Market Commentary – 25th January 2017
Teresa May faces rebellion?
As we reflect on the vote from the lawmakers yesterday Teresa May is seeing a small rebellion build from the Tory backbench in relation to how she proceeds with getting an Act passed to satisfy the ruling. Today, she has responded to the ruling in the Supreme Court by bringing forward her timetable for Brexit, which emerged as ministers vowed that the will of the people will not be “thwarted”. Sources say the Prime Minister will respond to the Supreme Court defeat by tabling a white paper detailing the Brexit plan as she stated last week, noting she wants to keep it simple and focussed on her plan. We also know in regard to what will be the European Union Withdrawal Bill, she has followed saying that she now wants to trigger Article 50 in mid-March, weeks earlier than was initially expected, and she believes both Houses of Parliament will vote to begin formal talks with Brussels. Despite the small rebellion, she is not fearful it will result in anything derailing her ambitions.

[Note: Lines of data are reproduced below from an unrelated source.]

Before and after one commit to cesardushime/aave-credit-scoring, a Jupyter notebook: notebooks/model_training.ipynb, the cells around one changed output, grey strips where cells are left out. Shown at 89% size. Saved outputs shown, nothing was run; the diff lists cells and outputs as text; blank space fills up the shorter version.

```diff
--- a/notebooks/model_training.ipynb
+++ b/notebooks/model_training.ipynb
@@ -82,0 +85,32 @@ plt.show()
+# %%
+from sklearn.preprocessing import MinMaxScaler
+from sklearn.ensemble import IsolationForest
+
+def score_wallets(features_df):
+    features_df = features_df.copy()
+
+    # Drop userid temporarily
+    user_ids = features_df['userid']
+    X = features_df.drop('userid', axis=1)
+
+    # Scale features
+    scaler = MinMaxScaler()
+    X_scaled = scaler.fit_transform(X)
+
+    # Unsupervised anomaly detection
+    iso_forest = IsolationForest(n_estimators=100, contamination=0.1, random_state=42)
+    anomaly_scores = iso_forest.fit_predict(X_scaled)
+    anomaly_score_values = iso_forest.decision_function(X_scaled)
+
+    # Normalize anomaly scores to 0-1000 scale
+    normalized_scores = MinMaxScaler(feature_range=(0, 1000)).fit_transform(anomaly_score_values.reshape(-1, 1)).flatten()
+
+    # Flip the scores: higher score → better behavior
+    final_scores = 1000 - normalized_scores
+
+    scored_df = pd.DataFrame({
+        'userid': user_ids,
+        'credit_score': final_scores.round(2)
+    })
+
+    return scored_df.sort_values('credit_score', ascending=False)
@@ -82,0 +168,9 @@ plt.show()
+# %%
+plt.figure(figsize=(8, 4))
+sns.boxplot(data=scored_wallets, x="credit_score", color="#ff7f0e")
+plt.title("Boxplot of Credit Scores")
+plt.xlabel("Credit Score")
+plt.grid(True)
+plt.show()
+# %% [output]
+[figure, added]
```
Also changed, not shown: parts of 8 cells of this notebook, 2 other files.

One of the biggest questions we are being asked at the moment is “how much does a Brexit hard or soft, impact on the asset allocation”

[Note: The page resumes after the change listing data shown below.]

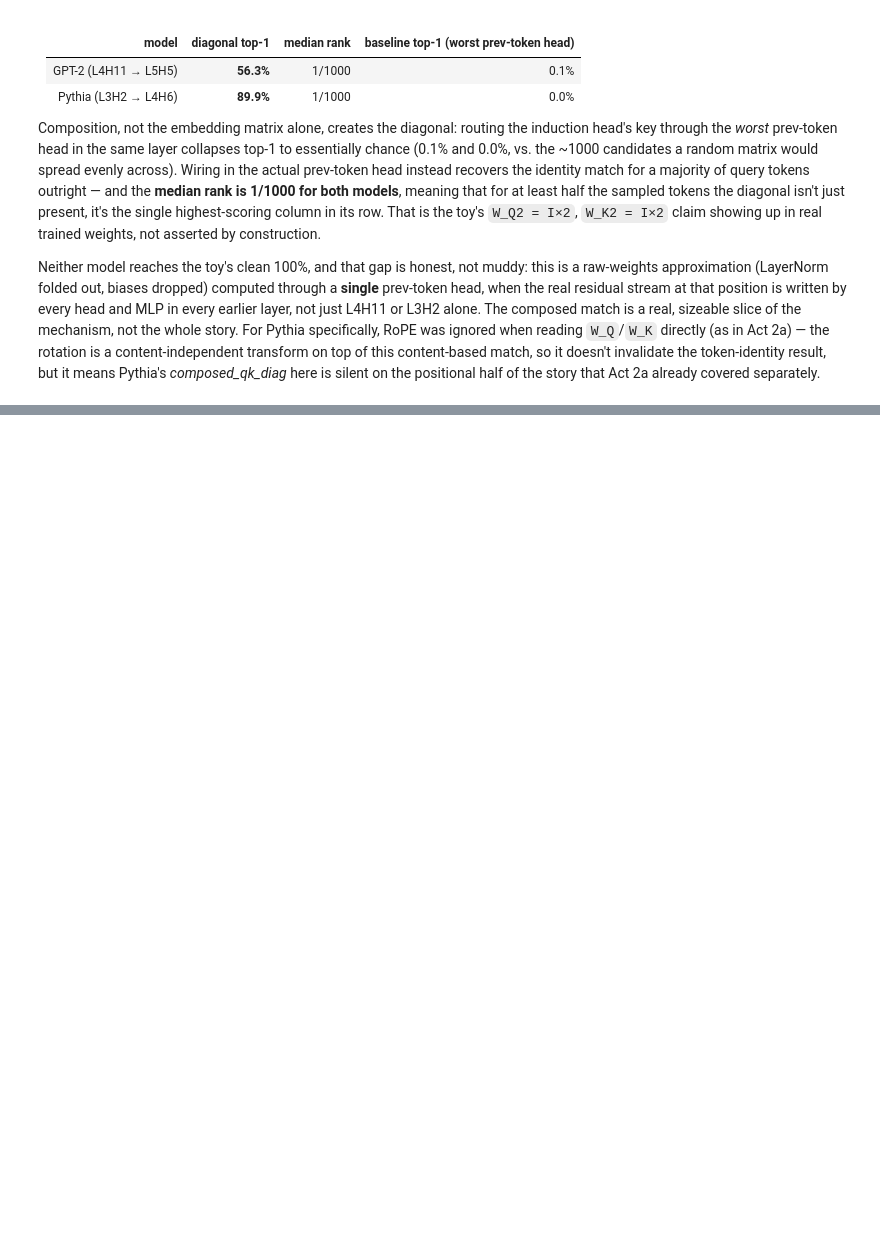
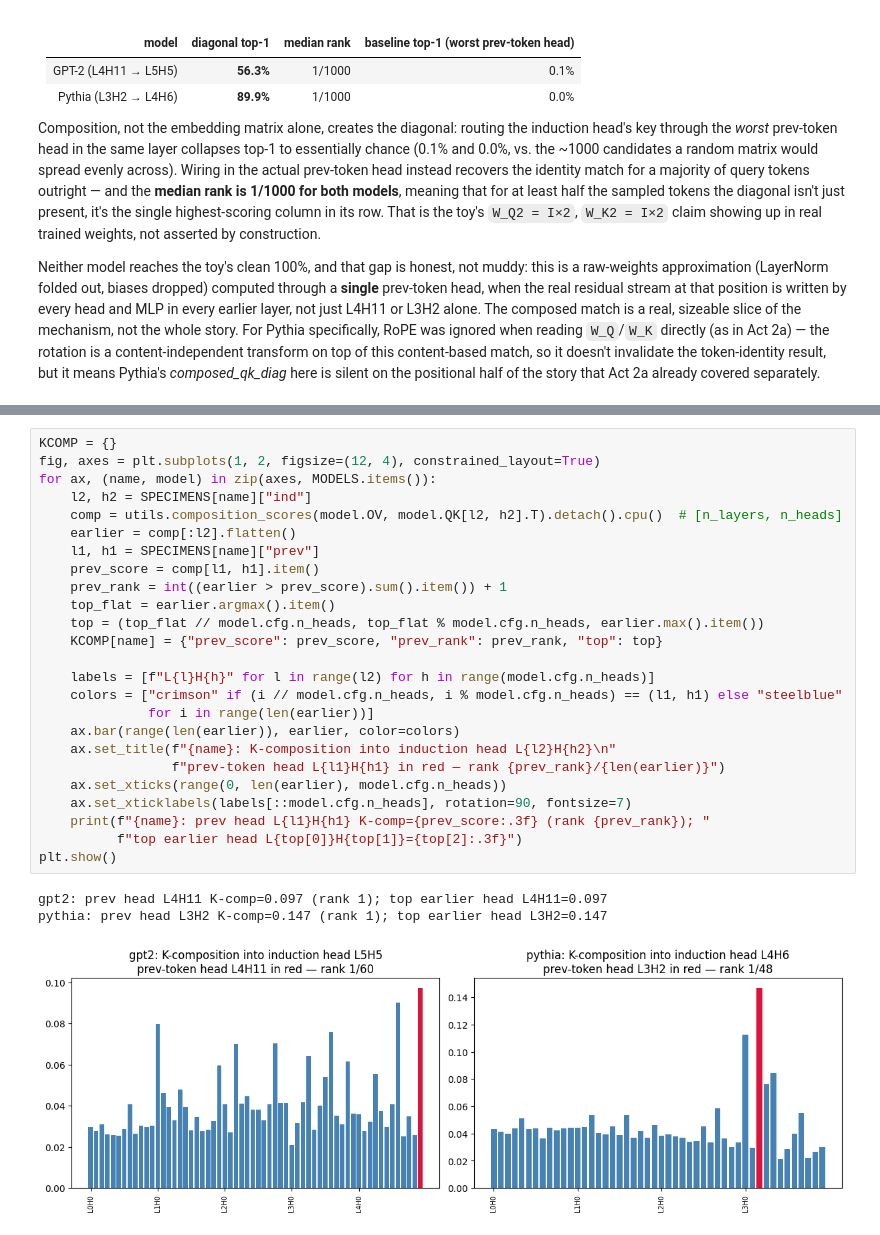
Before and after one commit to barmag/fanous-llm-lens, a Jupyter notebook: notebooks/in_context_learning/induction_heads_in_the_wild.ipynb, the cells around one changed output, grey strips where cells are left out. Drawn from its saved outputs; the diff is of its cells as text; blank space fills up the shorter version.

```diff
--- a/notebooks/in_context_learning/induction_heads_in_the_wild.ipynb
+++ b/notebooks/in_context_learning/induction_heads_in_the_wild.ipynb
@@ -330,0 +339,29 @@ Neither model reaches the toy's clean 100%, and that gap is honest, not muddy: t
+# %%
+KCOMP = {}
+fig, axes = plt.subplots(1, 2, figsize=(12, 4), constrained_layout=True)
+for ax, (name, model) in zip(axes, MODELS.items()):
+    l2, h2 = SPECIMENS[name]["ind"]
+    comp = utils.composition_scores(model.OV, model.QK[l2, h2].T).detach().cpu()  # [n_layers, n_heads]
+    earlier = comp[:l2].flatten()
+    l1, h1 = SPECIMENS[name]["prev"]
+    prev_score = comp[l1, h1].item()
+    prev_rank = int((earlier > prev_score).sum().item()) + 1
+    top_flat = earlier.argmax().item()
+    top = (top_flat // model.cfg.n_heads, top_flat % model.cfg.n_heads, earlier.max().item())
+    KCOMP[name] = {"prev_score": prev_score, "prev_rank": prev_rank, "top": top}
+
+    labels = [f"L{l}H{h}" for l in range(l2) for h in range(model.cfg.n_heads)]
+    colors = ["crimson" if (i // model.cfg.n_heads, i % model.cfg.n_heads) == (l1, h1) else "steelblue"
+              for i in range(len(earlier))]
+    ax.bar(range(len(earlier)), earlier, color=colors)
+    ax.set_title(f"{name}: K-composition into induction head L{l2}H{h2}\n"
+                 f"prev-token head L{l1}H{h1} in red — rank {prev_rank}/{len(earlier)}")
+    ax.set_xticks(range(0, len(earlier), model.cfg.n_heads))
+    ax.set_xticklabels(labels[::model.cfg.n_heads], rotation=90, fontsize=7)
+    print(f"{name}: prev head L{l1}H{h1} K-comp={prev_score:.3f} (rank {prev_rank}); "
+          f"top earlier head L{top[0]}H{top[1]}={top[2]:.3f}")
+plt.show()
+# %% [output]
+gpt2: prev head L4H11 K-comp=0.097 (rank 1); top earlier head L4H11=0.097
+pythia: prev head L3H2 K-comp=0.147 (rank 1); top earlier head L3H2=0.147
+[figure, added]
```
Also changed, not shown: parts of 3 cells of this notebook.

With the greatest respect to my lovely country the honest answer to that today is “not a great deal” from a global perspective, as a weaker currency will benefit investors in overseas assets. A falling currency against other global currencies is good for overseas investments held in our portfolios. Also, the UK is not the US and if the UK gets a cold, the global economy will continue to push forward. From a global perspective, now that the world has got used to the idea, there is no longer a significant economic impact from us leaving the EU that will be a shock to the world economy. From a UK investor perspective, we are seeing continued positive momentum of a reflation trade globally, which means non-equity assets are becoming toxic and investors are moving more and more cash into equity assets as they are optimistic that we will see strong earnings into 2017. This is supported by very positive economic data coming through for December illustrating the global economy was in the main strong as we ended 2016 and that momentum is continuing into 2017.

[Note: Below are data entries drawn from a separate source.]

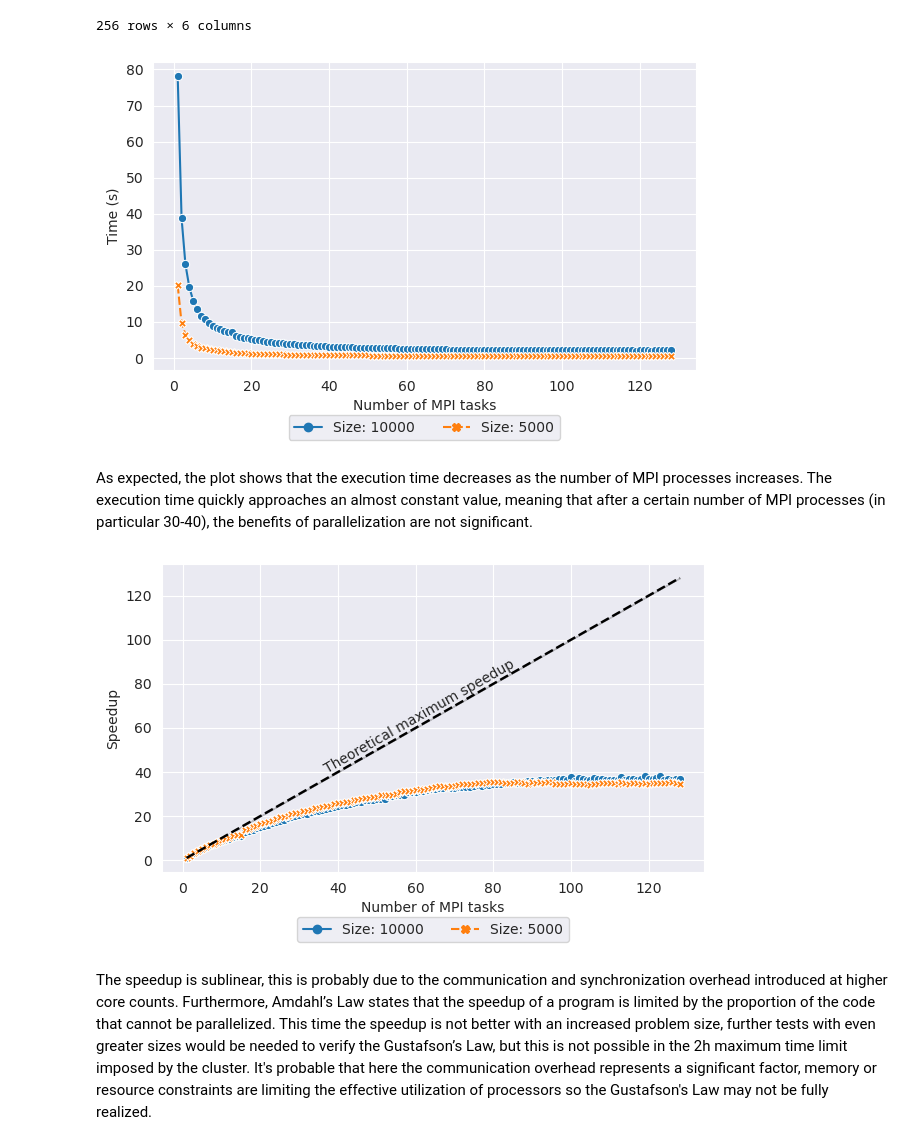
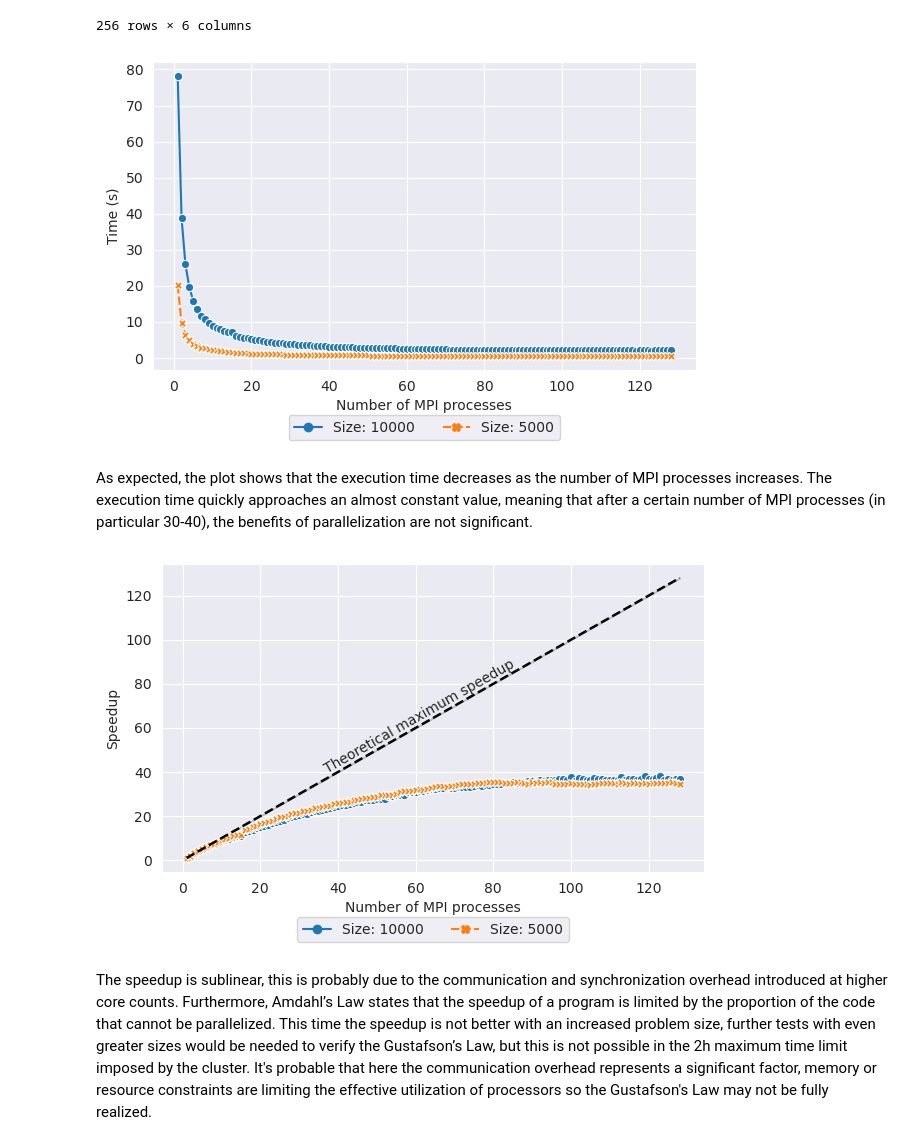
Before and after one commit to davidecapone/FHPC-Assignment, a Jupyter notebook: assignment_1/plots.ipynb, the cells around one changed output. Drawn from its saved outputs; the diff is of its cells as text; code cells hidden in the pictures.

```diff
--- a/assignment_1/plots.ipynb
+++ b/assignment_1/plots.ipynb
@@ -416,28 +416,28 @@ MPI_static
 # %%
 # Time plot
 plt.figure(figsize=(7, 4))
 
 sns.set_style('darkgrid')
 
 sns.lineplot(
     x='cores',
     y='time',
     data=MPI_static,
     hue='test',
     markers=True,
     markersize=6,
     style='test',
 )
 
 # Legend relocation
 plt.legend(bbox_to_anchor=(0.5, -0.25), loc='lower center', ncol=2, title='')
 
 plt.ylabel('Time (s)')
-plt.xlabel('Number of MPI tasks')
+plt.xlabel('Number of MPI processes')
 plt.savefig('assets/MPI_static_time.png', dpi=250, bbox_inches='tight')
 plt.show()
 # %% [output]
-[figure, old version]
+[figure, new version]
 # %% [markdown]
 As expected, the plot shows that the execution time decreases as the number of MPI processes increases. The execution time quickly approaches an almost constant value, meaning that after a certain number of MPI processes (in particular 30-40), the benefits of parallelization are not significant.
 # %%
@@ -477,11 +477,11 @@ plt.text(x=61, y=65,
 plt.legend(bbox_to_anchor=(0.5, -0.25), loc='lower center', ncol=2, title='')
 
 plt.ylabel('Speedup')
-plt.xlabel('Number of MPI tasks')
+plt.xlabel('Number of MPI processes')
 plt.savefig('assets/MPI_static_speedup.png', dpi=250, bbox_inches='tight')
 plt.show()
 # %% [output]
-[figure, old version]
+[figure, new version]
 # %% [markdown]
 The speedup is sublinear, this is probably due to the communication and synchronization overhead introduced at higher core counts. Furthermore, Amdahl’s Law states that the speedup of a program is limited by the proportion of the code that cannot be parallelized. This time the speedup is not better with an increased problem size, further tests with even greater sizes would be needed to verify the Gustafson’s Law, but this is not possible in the 2h maximum time limit imposed by the cluster. It's probable that here the communication overhead represents a significant factor, memory or resource constraints are limiting the effective utilization of processors so the Gustafson's Law may not be fully realized.
 # %%
```
Also changed, not shown: parts of 3 cells of this notebook, 4 other files.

At home, we have seen UK stocks rally YTD despite Brexit concerns due to the foreign exchange impact on foreign earnings for UK listed companies, giving rise to revenues increasing by circa 15%. For those with low import costs that sell overseas, this is great news as the revenue increases drop straight to the profit line potentially increase earnings. This ultimately increases the share value, which is good for investors. Overall, for a UK investor with a globally diversified portfolio, a Brexit will have little negative impact, which will be good for the UK investor that holds overseas assets, due to Sterling’s continued weakness. However, do not be fooled, it is going to be a roller coaster and we will see periods of high volatility in UK assets.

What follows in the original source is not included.